The report’s release will be held at the First Amendment Lounge of the National Press Club in Washington, DC on Thursday, October 26 from 9:30-11:00am. The event will feature opening remarks by Victor Cha, Korea Chair, CSIS, followed by presentations by author David Hawk and HRNK’s Amanda Mortwedt Oh. Thereafter, Roberta Cohen, Co-Chair Emeritus, HRNK,
and Stephen Noerper, Senior Director, Korea Society, will provide valuable discussion, moderated by HRNK Executive Director Greg Scarlatoiu. The event will also include ample opportunity for questions.
Please join us on October 26, 2017, for the launch of The Parallel Gulag. One complimentary copy of the report will be offered to each participant. Our publications are freely available online here: https://www.hrnk.org/publications/hrnk-publications.php.
HRNK was founded in 2001 as a nonprofit research organization dedicated to documenting human rights conditions in the Democratic People’s Republic of Korea (DPRK), as North Korea is formally known. Visit www.hrnk.org to find out more.

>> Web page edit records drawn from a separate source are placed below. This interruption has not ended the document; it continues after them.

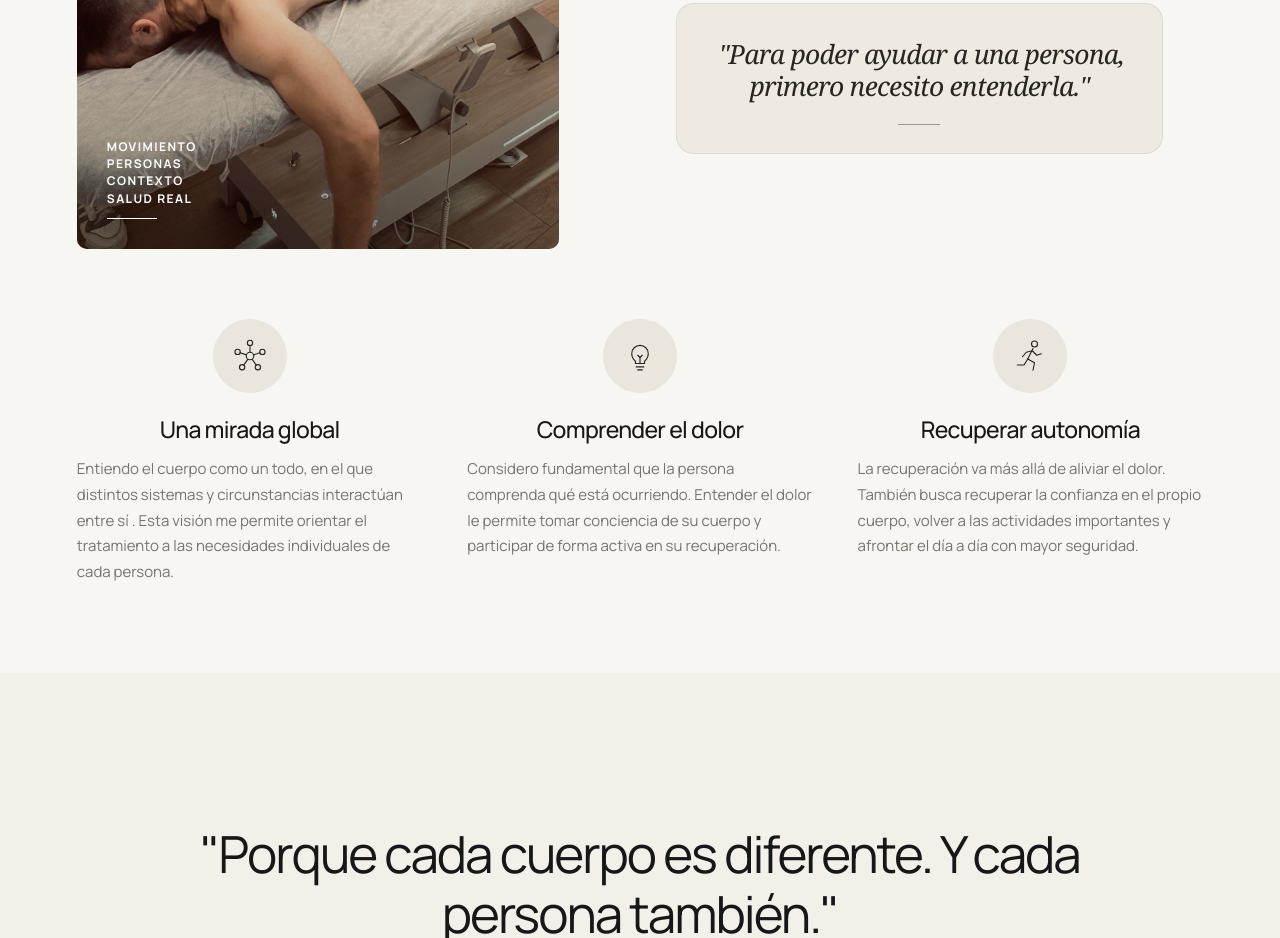
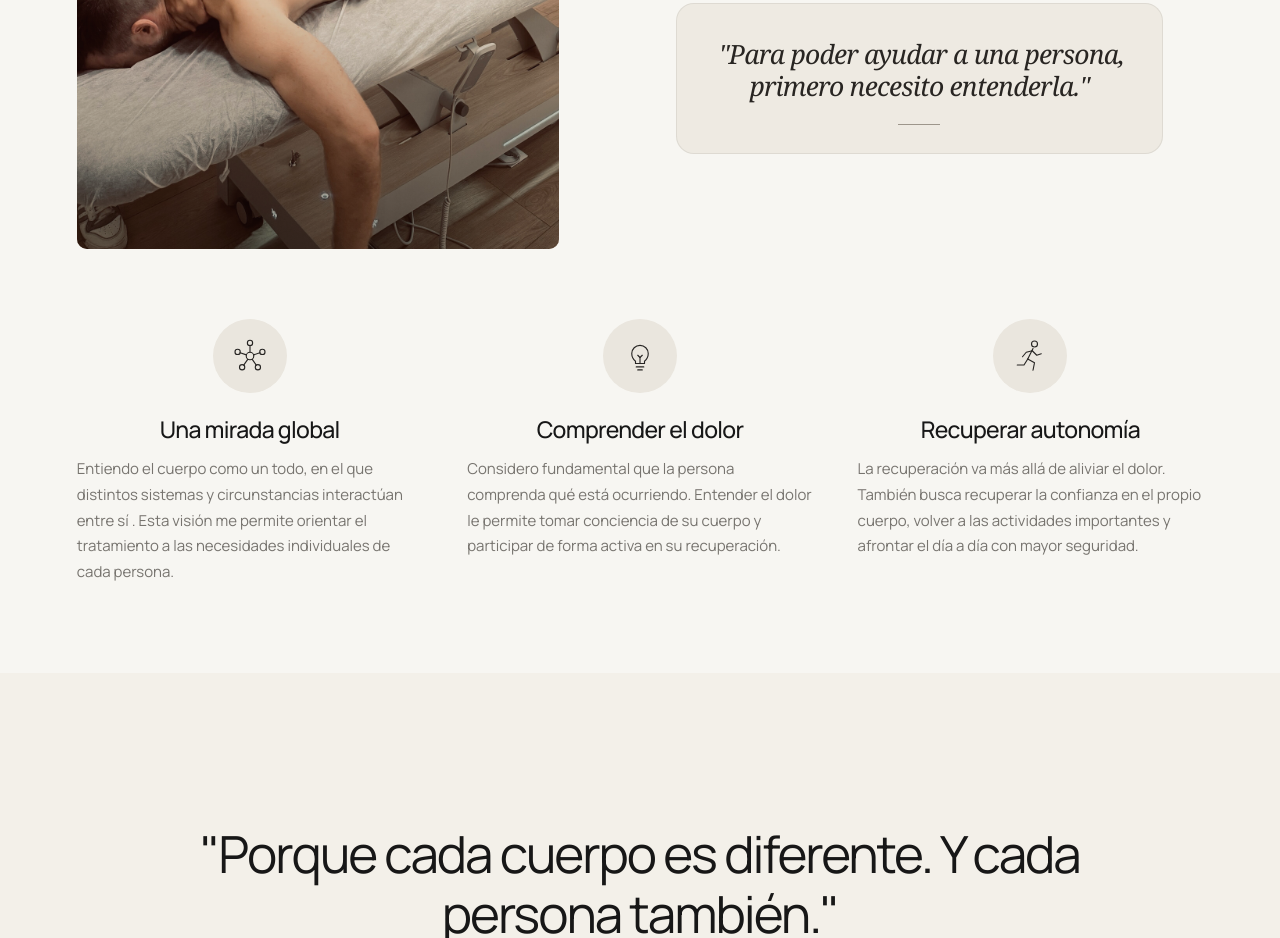
Before and after one commit to oficiososia/jprfisio, a plain HTML site: page index.html in a window 1280 px wide. Shown: the part 1864-2802 px from the top of the page. Drawn offline with Linux system fonts and the light colour scheme.

Commit message:
Update index.html

```diff
--- a/index.html
+++ b/index.html
@@ -409,7 +409,6 @@
     <div class="about-media reveal">
       <figure class="photo about-photo">
         <img src="hero.jpg" alt="Jorge Planelles Ricarte tratando a un paciente en consulta" width="1673" height="1900" loading="lazy" decoding="async">
-        <figcaption class="about-photo-caption">Movimiento<br>Personas<br>Contexto<br>Salud real</figcaption>
       </figure>
     </div>
     <div class="about-copy reveal">
@@ -417,7 +416,6 @@
       <h2><span class="about-heading-line">Hola, soy Jorge</span><span class="about-heading-line">Planelles Ricarte,</span><span class="about-heading-line about-heading-light">fisioterapeuta.</span></h2>
       <figure class="photo about-photo about-photo-mobile">
         <img src="hero.jpg" alt="Jorge Planelles Ricarte tratando a un paciente en consulta" width="1673" height="1900" loading="lazy" decoding="async">
-        <figcaption class="about-photo-caption">Movimiento<br>Personas<br>Contexto<br>Salud real</figcaption>
       </figure>
       <div class="bio">
         <p>Desde que decidí estudiar fisioterapia tuve claro que no quería limitarme a tratar el dolor. Quería comprender qué había detrás de él.</p>
```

Through satellite imagery analysis and witness testimony, HRNK has identified a previously unknown potential kyo-hwa-so long-term prison-labor facility at Sŏnhwa-dong (선화동) P’ihyŏn-gun, P’yŏngan-bukto, North Korea. While this facility appears to be operational and well maintained, further imagery analysis and witness testimony collection will be necessary in order to irrefutably confirm that Sŏnhwa-dong is a kyo-hwa-so.
"North Korea’s Long-term Prison-Labor Facility Kyo-hwa-so No. 8, Sŭngho-ri (승호리) - Update" is the latest report under a long-term project employing satellite imagery analysis and former political prisoner testimony to shed light on human suffering in North Korea's prison camps.
Human Rights in the Democratic Republic of Korea: The Role of the United Nations" is HRNK's 50th report in our 20-year history. This is even more meaningful as David Hawk's "Hidden Gulag" (2003) was the first report published by HRNK. In his latest report, Hawk details efforts by many UN member states and by the UN’s committees, projects and procedures to promote and protect human rights in the DPRK. The report highlights North Korea’s shifts in its approach
Embargoed until 12:01 a.m. February 25, 2021. South Africa’s Apartheid and North Korea’s Songbun: Parallels in Crimes against Humanity by Robert Collins underlines similarities between two systematically, deliberately, and thoroughly discriminatory repressive systems. This project began with expert testimony Collins submitted as part of a joint investigation and documentation project scrutinizing human rights violations committed at North Korea’s short-
This report is part of a comprehensive long-term project undertaken by HRNK to use satellite imagery to shed light on human suffering in the DPRK (more commonly known as North Korea) by monitoring activity at political prison and detention facilities throughout the nation. This study endeavors to both establish a preliminary baseline report and detail activities observed during 2002–2020 at a detention facility variously identified by former prisoners and researchers as the “Chŭngsan No. 11
EMBARGOED UNTIL 12:01 A.M. EST WEDNESDAY, SEPTEMBER 18, 2019.